* _Information provided_
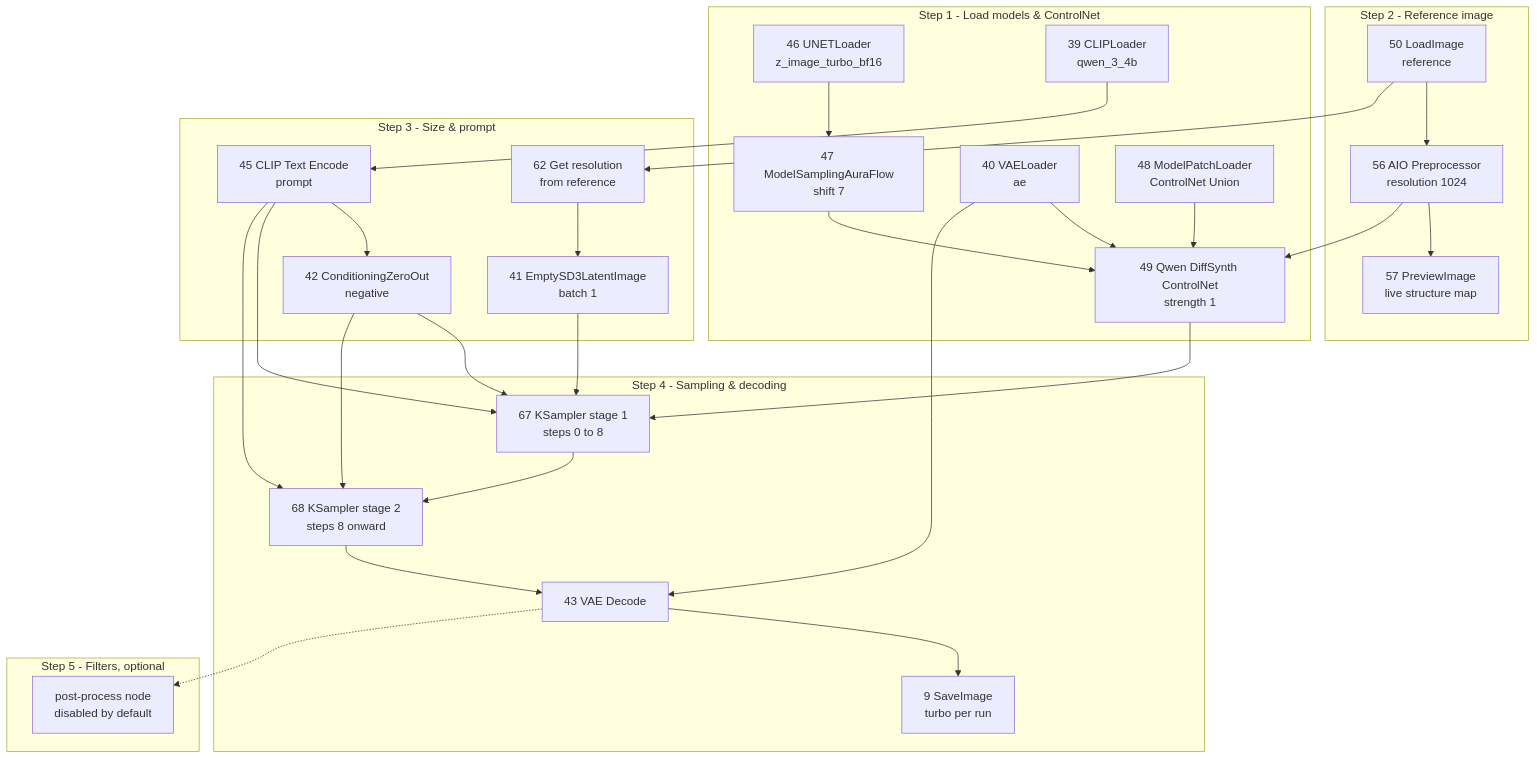
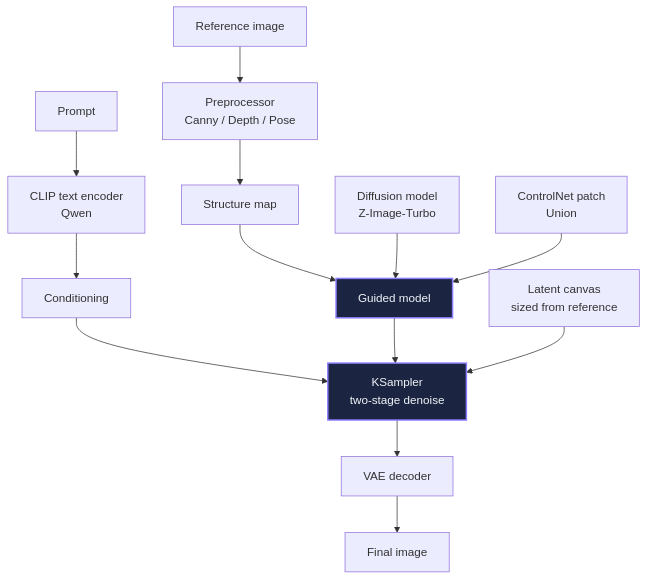
One commit to GS-Charan/turbo-controlnet-engine changed the second of 2 diagrams in README.md. Above: the diagram before and after it, drawn with Mermaid. The commit also changed other lines of this file, not shown here.

Commit message:
Docs: simplify workflow flow to one high-level diagram, remove mindmap

````diff
--- a/README.md
+++ b/README.md
@@ -131,47 +133,27 @@
 ```mermaid
-flowchart TD
-    subgraph S1["Step 1 - Load models & ControlNet"]
-        UNET["46 UNETLoader<br/>z_image_turbo_bf16"]
-        AURA["47 ModelSamplingAuraFlow<br/>shift 7"]
-        CLIPL["39 CLIPLoader<br/>qwen_3_4b"]
-        VAEL["40 VAELoader<br/>ae"]
-        MPATCH["48 ModelPatchLoader<br/>ControlNet Union"]
-        QCTRL["49 Qwen DiffSynth ControlNet<br/>strength 1"]
-        UNET --> AURA --> QCTRL
-        MPATCH --> QCTRL
-        VAEL --> QCTRL
-    end
-    subgraph S2["Step 2 - Reference image"]
-        LOAD["50 LoadImage<br/>reference"]
-        AIO["56 AIO Preprocessor<br/>resolution 1024"]
-        PREV["57 PreviewImage<br/>live structure map"]
-        LOAD --> AIO --> PREV
-        AIO --> QCTRL
-    end
-    subgraph S3["Step 3 - Size & prompt"]
-        GETR["62 Get resolution<br/>from reference"]
-        LAT["41 EmptySD3LatentImage<br/>batch 1"]
-        PROMPT["45 CLIP Text Encode<br/>prompt"]
-        NEG["42 ConditioningZeroOut<br/>negative"]
-        LOAD --> GETR --> LAT
-        CLIPL --> PROMPT
-        PROMPT --> NEG
-    end
-    subgraph S4["Step 4 - Sampling & decoding"]
-        K1["67 KSampler stage 1<br/>steps 0 to 8"]
-        K2["68 KSampler stage 2<br/>steps 8 onward"]
-        DEC["43 VAE Decode"]
-        SAVE["9 SaveImage<br/>turbo per run"]
-        QCTRL --> K1 --> K2 --> DEC --> SAVE
-        VAEL --> DEC
-        PROMPT --> K1
-        PROMPT --> K2
-        NEG --> K1
-        NEG --> K2
-        LAT --> K1
-    end
-    subgraph S5["Step 5 - Filters, optional"]
-        FILT["post-process node<br/>disabled by default"]
-        DEC -.-> FILT
-    end
+flowchart TB
+    REF["Reference image"]
+    PRE["Preprocessor<br/>Canny / Depth / Pose"]
+    SMAP["Structure map"]
+    PRMPT["Prompt"]
+    CLIPX["CLIP text encoder<br/>Qwen"]
+    COND["Conditioning"]
+    UNETX["Diffusion model<br/>Z-Image-Turbo"]
+    CNET["ControlNet patch<br/>Union"]
+    GMODEL["Guided model"]
+    LATENT["Latent canvas<br/>sized from reference"]
+    KSAMP["KSampler<br/>two-stage denoise"]
+    VAED["VAE decoder"]
+    FINAL["Final image"]
+
+    REF --> PRE --> SMAP --> GMODEL
+    PRMPT --> CLIPX --> COND --> KSAMP
+    UNETX --> GMODEL
+    CNET --> GMODEL
+    GMODEL --> KSAMP
+    LATENT --> KSAMP
+    KSAMP --> VAED --> FINAL
+
+    classDef big fill:#1b2440,stroke:#8b7cff,stroke-width:2px,color:#f1f5f9;
+    class GMODEL,KSAMP big;
 ```
````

* _What you have to do_
Output all of the records exactly as they appear above, but not the pictures.

* _Exercise answer_
One commit to GS-Charan/turbo-controlnet-engine changed the second of 2 diagrams in README.md. Above: the diagram before and after it, drawn with Mermaid. The commit also changed other lines of this file, not shown here.

Commit message:
Docs: simplify workflow flow to one high-level diagram, remove mindmap

````diff
--- a/README.md
+++ b/README.md
@@ -131,47 +133,27 @@
 ```mermaid
-flowchart TD
-    subgraph S1["Step 1 - Load models & ControlNet"]
-        UNET["46 UNETLoader<br/>z_image_turbo_bf16"]
-        AURA["47 ModelSamplingAuraFlow<br/>shift 7"]
-        CLIPL["39 CLIPLoader<br/>qwen_3_4b"]
-        VAEL["40 VAELoader<br/>ae"]
-        MPATCH["48 ModelPatchLoader<br/>ControlNet Union"]
-        QCTRL["49 Qwen DiffSynth ControlNet<br/>strength 1"]
-        UNET --> AURA --> QCTRL
-        MPATCH --> QCTRL
-        VAEL --> QCTRL
-    end
-    subgraph S2["Step 2 - Reference image"]
-        LOAD["50 LoadImage<br/>reference"]
-        AIO["56 AIO Preprocessor<br/>resolution 1024"]
-        PREV["57 PreviewImage<br/>live structure map"]
-        LOAD --> AIO --> PREV
-        AIO --> QCTRL
-    end
-    subgraph S3["Step 3 - Size & prompt"]
-        GETR["62 Get resolution<br/>from reference"]
-        LAT["41 EmptySD3LatentImage<br/>batch 1"]
-        PROMPT["45 CLIP Text Encode<br/>prompt"]
-        NEG["42 ConditioningZeroOut<br/>negative"]
-        LOAD --> GETR --> LAT
-        CLIPL --> PROMPT
-        PROMPT --> NEG
-    end
-    subgraph S4["Step 4 - Sampling & decoding"]
-        K1["67 KSampler stage 1<br/>steps 0 to 8"]
-        K2["68 KSampler stage 2<br/>steps 8 onward"]
-        DEC["43 VAE Decode"]
-        SAVE["9 SaveImage<br/>turbo per run"]
-        QCTRL --> K1 --> K2 --> DEC --> SAVE
-        VAEL --> DEC
-        PROMPT --> K1
-        PROMPT --> K2
-        NEG --> K1
-        NEG --> K2
-        LAT --> K1
-    end
-    subgraph S5["Step 5 - Filters, optional"]
-        FILT["post-process node<br/>disabled by default"]
-        DEC -.-> FILT
-    end
+flowchart TB
+    REF["Reference image"]
+    PRE["Preprocessor<br/>Canny / Depth / Pose"]
+    SMAP["Structure map"]
+    PRMPT["Prompt"]
+    CLIPX["CLIP text encoder<br/>Qwen"]
+    COND["Conditioning"]
+    UNETX["Diffusion model<br/>Z-Image-Turbo"]
+    CNET["ControlNet patch<br/>Union"]
+    GMODEL["Guided model"]
+    LATENT["Latent canvas<br/>sized from reference"]
+    KSAMP["KSampler<br/>two-stage denoise"]
+    VAED["VAE decoder"]
+    FINAL["Final image"]
+
+    REF --> PRE --> SMAP --> GMODEL
+    PRMPT --> CLIPX --> COND --> KSAMP
+    UNETX --> GMODEL
+    CNET --> GMODEL
+    GMODEL --> KSAMP
+    LATENT --> KSAMP
+    KSAMP --> VAED --> FINAL
+
+    classDef big fill:#1b2440,stroke:#8b7cff,stroke-width:2px,color:#f1f5f9;
+    class GMODEL,KSAMP big;
 ```
````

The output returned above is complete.